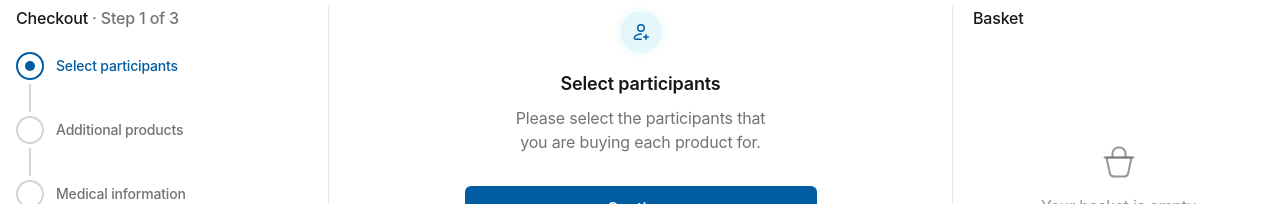
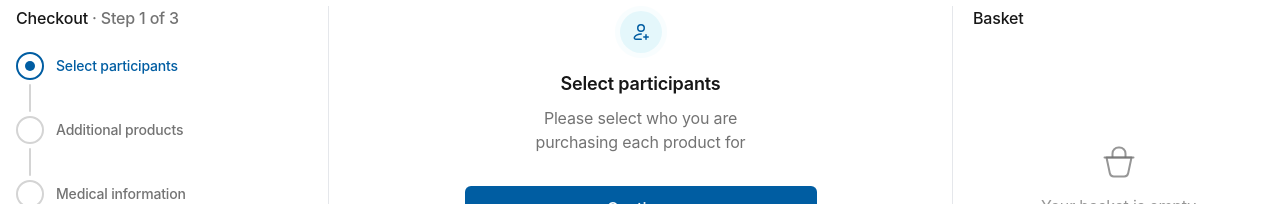
Before and after one commit to 2ne/shop, a React (Vite) app: page /Checkout in a window 1280 px wide. Shown: the part 146-350 px from the top of the page. Built offline with nearby package versions, Linux system fonts and the light colour scheme.

Commit message:
Update checkout.tsx

```diff
--- a/src/shop/checkout.tsx
+++ b/src/shop/checkout.tsx
@@ -28,21 +28,20 @@ export const Checkout: React.FC = () => {
       Component: CheckoutSelectParticipants,
       ref: selectParticipantsRef,
       title: "Select participants",
-      subtitle:
-        "Please select the participants that you are buying each product for.",
+      subtitle: "Please select who you are purchasing each product for",
     },
     {
       Component: CheckoutAdditionalProducts,
       ref: additionalProductsRef,
       title: "Additional products",
       subtitle:
-        "Review the following required products and add participants as needed.",
+        "Please review the required add-ons for the items in your basket.",
     },
     {
       Component: CheckoutMedicalInfo,
       ref: checkoutMedicalInfoRef,
       title: "Medical information",
-      subtitle: "Review the medical details for all participants.",
+      subtitle: "Please review the medical information for all participants",
     },
   ];
 
```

#### Your assignment
Return the records above in their entirety, word for word, with the pictures removed.

#### Answer to this task
Before and after one commit to 2ne/shop, a React (Vite) app: page /Checkout in a window 1280 px wide. Shown: the part 146-350 px from the top of the page. Built offline with nearby package versions, Linux system fonts and the light colour scheme.

Commit message:
Update checkout.tsx

```diff
--- a/src/shop/checkout.tsx
+++ b/src/shop/checkout.tsx
@@ -28,21 +28,20 @@ export const Checkout: React.FC = () => {
       Component: CheckoutSelectParticipants,
       ref: selectParticipantsRef,
       title: "Select participants",
-      subtitle:
-        "Please select the participants that you are buying each product for.",
+      subtitle: "Please select who you are purchasing each product for",
     },
     {
       Component: CheckoutAdditionalProducts,
       ref: additionalProductsRef,
       title: "Additional products",
       subtitle:
-        "Review the following required products and add participants as needed.",
+        "Please review the required add-ons for the items in your basket.",
     },
     {
       Component: CheckoutMedicalInfo,
       ref: checkoutMedicalInfoRef,
       title: "Medical information",
-      subtitle: "Review the medical details for all participants.",
+      subtitle: "Please review the medical information for all participants",
     },
   ];
 
```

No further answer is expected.